In a low and soft voice, chanting the Sanskrit mantra2 that traditionally starts an Ashtanga Yoga practice, I slowly sank to the ground. Chests against the cool polyflor on the second floor of the museum building, I am with the whole crew of RAM. There was no sound other than breathing.

Unlike many of our fellow institutions, the Rockbund Art Museum took the hit from the pandemic right after announcing a renovation plan and closing down the museum space to public for the period of renovation. Amidst the pandemic, we have been generally considered lucky due to the coincidence of timing. However, the struggle to deal with the museum shutdown, coupled with isolation was the same.

Right before the pandemic hit, we just finished constructing an updated mission statement. After 10 years of bringing about contemporary arts around local communities, we decided to formally work our way towards an oceanic dimension. In light of Edouard Glissant’s notion about the sea and the change coming from small archipelagos, we set the direction to outreach, to build deeper connection with massive continents as well as small islands, with big organizations as well as individual scholars and artists. We lined up projects based on combinations, openness, and transformations. The team made travel plans to connect with collaborators internationally and locally. But boom, there hit the pandemic; there came the travel ban; the construction workers had to stop, and we all had to go home due to the shutdown; there – the pause button was pressed.

Yoga became my prescription in isolation. Every day since the beginning of shut down, I would get up in the morning, and drag myself onto the Yoga mat. Stretch the limbs to follow the sun salutation routine; push the physical limit to find that connection with myself and everything external; sweat out my uneasiness in an unusual and extraordinary time as such. It was like living in a vacuum through those few months, and time passed quickly. As the situation eased up in Shanghai, we decided to take full advantage of our space even though we couldn’t open it to the public. We started organizing private saloons. RAM colleagues and friends would gather inside the museum regularly to share thoughts, emotions, family histories, personal stories, food, hobbies (perfume, manga, etc.) even fitness schedules that matter to us.
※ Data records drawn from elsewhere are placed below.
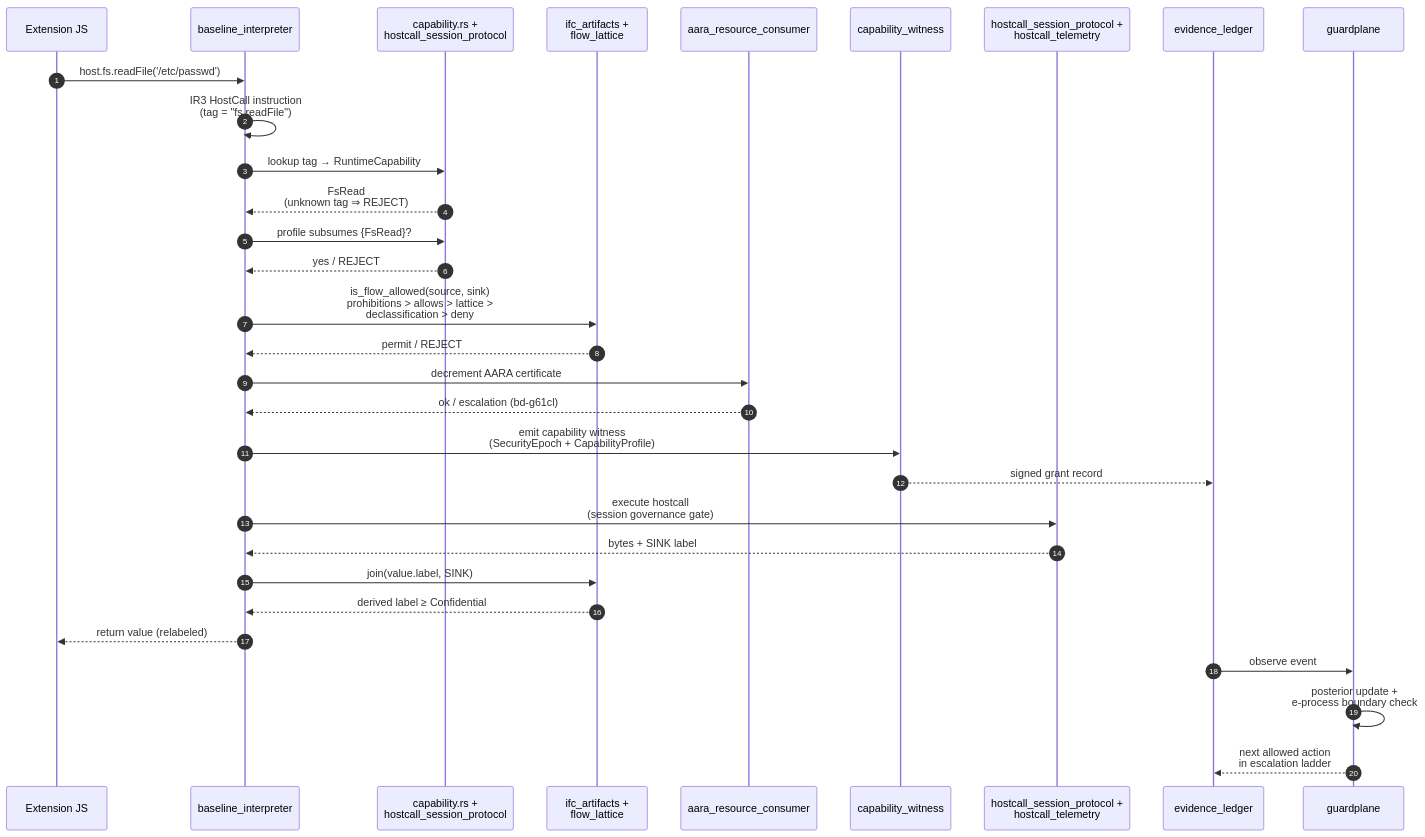
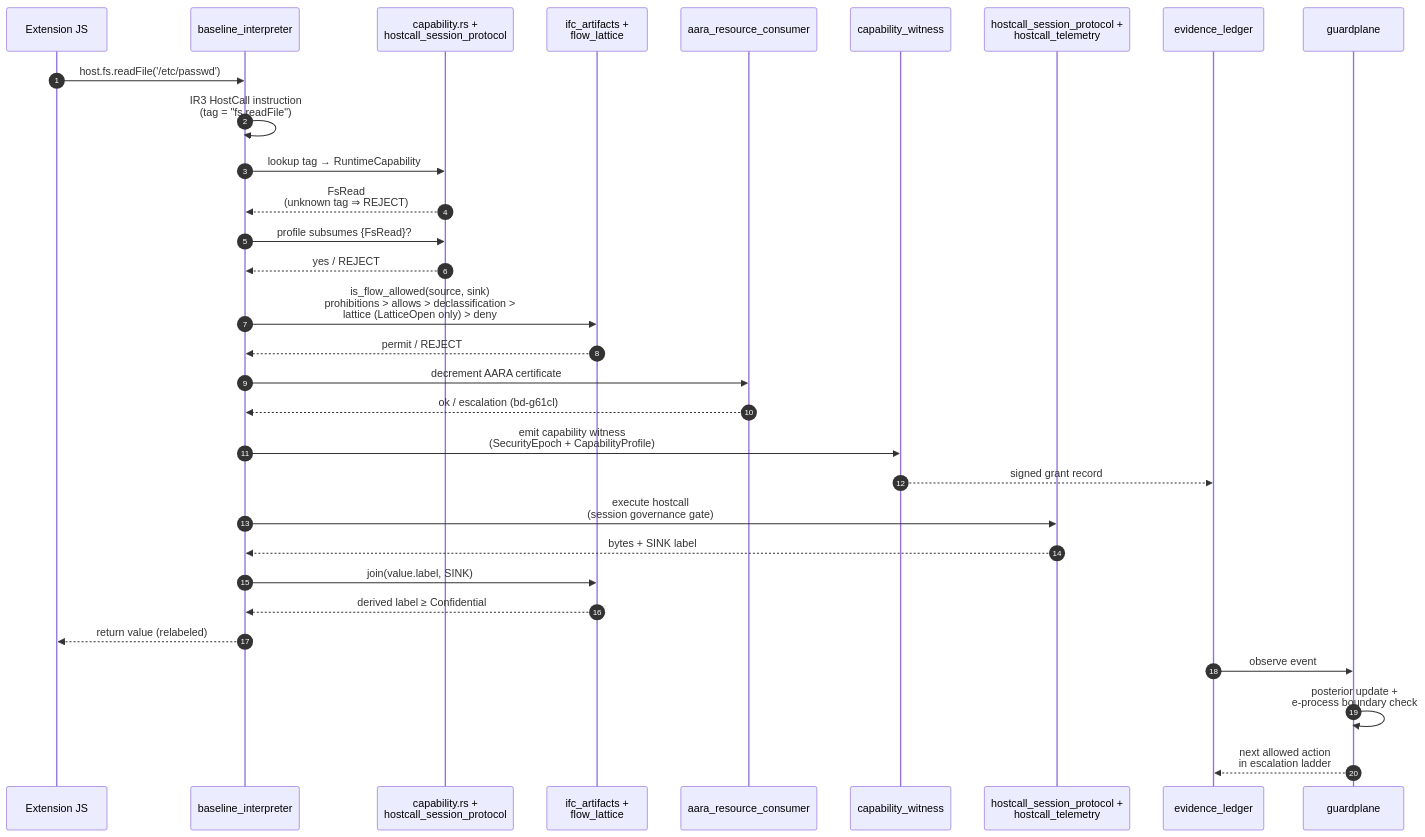
The first of 3 diagrams in README.md (Dicklesworthstone/franken_engine), drawn with Mermaid before and after one commit. The commit also changed other lines of this file and 2 other files, not shown here.

````diff
--- a/README.md
+++ b/README.md
@@ -556,34 +556,34 @@
 ```mermaid
 sequenceDiagram
     autonumber
     participant Ext as Extension JS
     participant BI as baseline_interpreter
     participant Cap as capability.rs +<br/>hostcall_session_protocol
     participant IFC as ifc_artifacts +<br/>flow_lattice
     participant Budget as aara_resource_consumer
     participant Witness as capability_witness
     participant Host as hostcall_session_protocol +<br/>hostcall_telemetry
     participant Ledger as evidence_ledger
     participant Guard as guardplane
 
     Ext->>BI: host.fs.readFile('/etc/passwd')
     BI->>BI: IR3 HostCall instruction<br/>(tag = "fs.readFile")
     BI->>Cap: lookup tag → RuntimeCapability
     Cap-->>BI: FsRead<br/>(unknown tag ⇒ REJECT)
     BI->>Cap: profile subsumes {FsRead}?
     Cap-->>BI: yes / REJECT
-    BI->>IFC: is_flow_allowed(source, sink)<br/>prohibitions > allows > lattice ><br/>declassification > deny
+    BI->>IFC: is_flow_allowed(source, sink)<br/>prohibitions > allows > declassification ><br/>lattice (LatticeOpen only) > deny
     IFC-->>BI: permit / REJECT
     BI->>Budget: decrement AARA certificate
     Budget-->>BI: ok / escalation (bd-g61cl)
     BI->>Witness: emit capability witness<br/>(SecurityEpoch + CapabilityProfile)
     Witness-->>Ledger: signed grant record
     BI->>Host: execute hostcall<br/>(session governance gate)
     Host-->>BI: bytes + SINK label
     BI->>IFC: join(value.label, SINK)
     IFC-->>BI: derived label ≥ Confidential
     BI-->>Ext: return value (relabeled)
     Ledger->>Guard: observe event
     Guard->>Guard: posterior update +<br/>e-process boundary check
     Guard-->>Ledger: next allowed action<br/>in escalation ladder
 ```
````
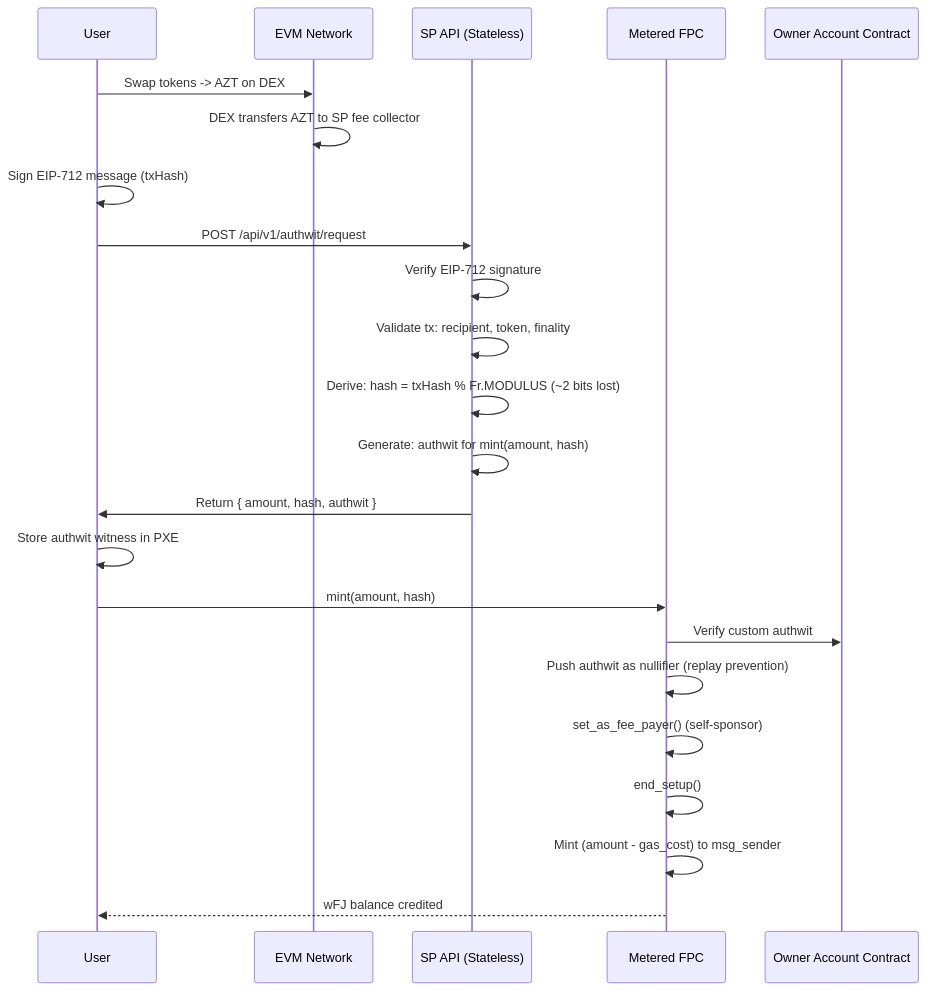
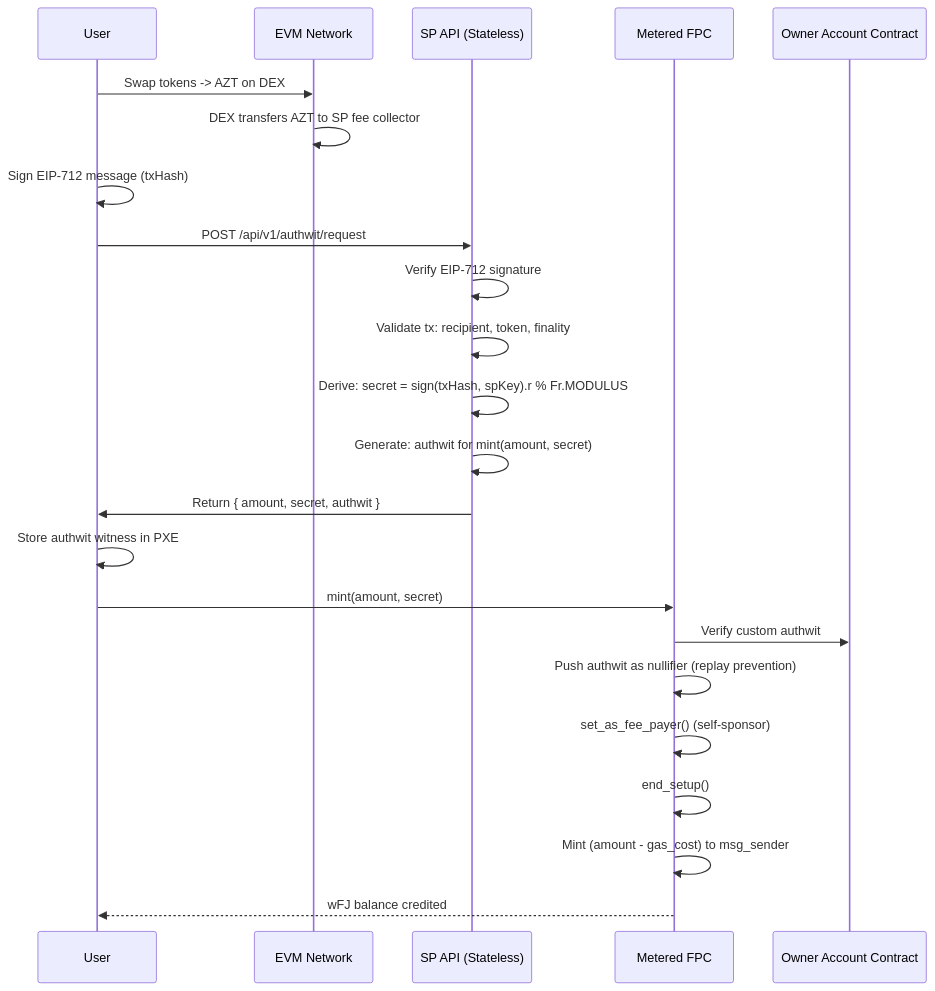
The third of 3 diagrams in docs/Fee Payment Contract (FPC) — Product Requirements.md (defi-wonderland/aztec-fee-payment), drawn with Mermaid before and after one commit. The commit also changed other lines of this file and 10 other files, not shown here.

````diff
--- a/docs/Fee Payment Contract (FPC) — Product Requirements.md
+++ b/docs/Fee Payment Contract (FPC) — Product Requirements.md
@@ -518,28 +522,28 @@
 ```mermaid
 sequenceDiagram
     participant User
     participant EVM as EVM Network
     participant API as SP API (Stateless)
     participant FPC as Metered FPC
     participant OAC as Owner Account Contract
 
     User->>EVM: Swap tokens -> AZT on DEX
     EVM->>EVM: DEX transfers AZT to SP fee collector
     User->>User: Sign EIP-712 message (txHash)
     User->>API: POST /api/v1/authwit/request
 
     API->>API: Verify EIP-712 signature
     API->>API: Validate tx: recipient, token, finality
-    API->>API: Derive: hash = txHash % Fr.MODULUS (~2 bits lost)
-    API->>API: Generate: authwit for mint(amount, hash)
-    API->>User: Return { amount, hash, authwit }
+    API->>API: Derive: secret = sign(txHash, spKey).r % Fr.MODULUS
+    API->>API: Generate: authwit for mint(amount, secret)
+    API->>User: Return { amount, secret, authwit }
 
     User->>User: Store authwit witness in PXE
-    User->>FPC: mint(amount, hash)
+    User->>FPC: mint(amount, secret)
     FPC->>OAC: Verify custom authwit
     FPC->>FPC: Push authwit as nullifier (replay prevention)
     FPC->>FPC: set_as_fee_payer() (self-sponsor)
     FPC->>FPC: end_setup()
     FPC->>FPC: Mint (amount - gas_cost) to msg_sender
     FPC-->>User: wFJ balance credited
 ```
````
Hence, when it got to my turn, it was Yoga that I wanted to share with my team. The moment when the whole team entered samadhi, a state of meditative consciousness in Yoga Practice, it felt like we had emerged from the worst of pandemic, stronger and more connected. The extraordinary time revealed many hidden aspects of life and work: pushed us to invent alternative formats of engagement, and trace new routes for encounters; helped us expand the vision to the unknow and the forgotten, and re-contextualize the role of the museum against the backdrop of today’s new normal condition.  Slowly but surely, we rose from the floor, and got back on our feet. Refreshed and reanimated, we are ready to close the Ashtanga practices with the ancient Mangala mantra of light and love.

May all be well with mankind,
May the leaders of the Earth protect in every way by keeping to the right path.
May there be goodness for those who know the Earth to be sacred.
May all the worlds be happy.

  1. A Sanskrit word meaning “wandering” or “world”, with the connotation of cyclic, circuitous change.  It is also the concept of rebirth and “cyclicality of all life, matter, existence”.
  2. A sacred utterance or group of words in Sanskrit believed by practitioners to have religious, magical or spiritual powers. At its simplest, the word “Om” serves as a mantra.

About the Author:

Oranda Hou is Director of Development at the Rockbund Art Museum. She is based in Shanghai.

About the Series:

Museum 2050 has always been about bringing people together through our community’s shared passion for museums and institutional development. As the world slowly and carefully starts reopening, we are checking in weekly with various members of our broader network to share personal reflections, anecdotes and musings about how they and their institutions have been operating in the face of this pandemic. In these incredibly difficult times for all, we hope that these brief vignettes from around the world bring us closer together, and remind us that even when the world stops and museum doors close, we still persevere.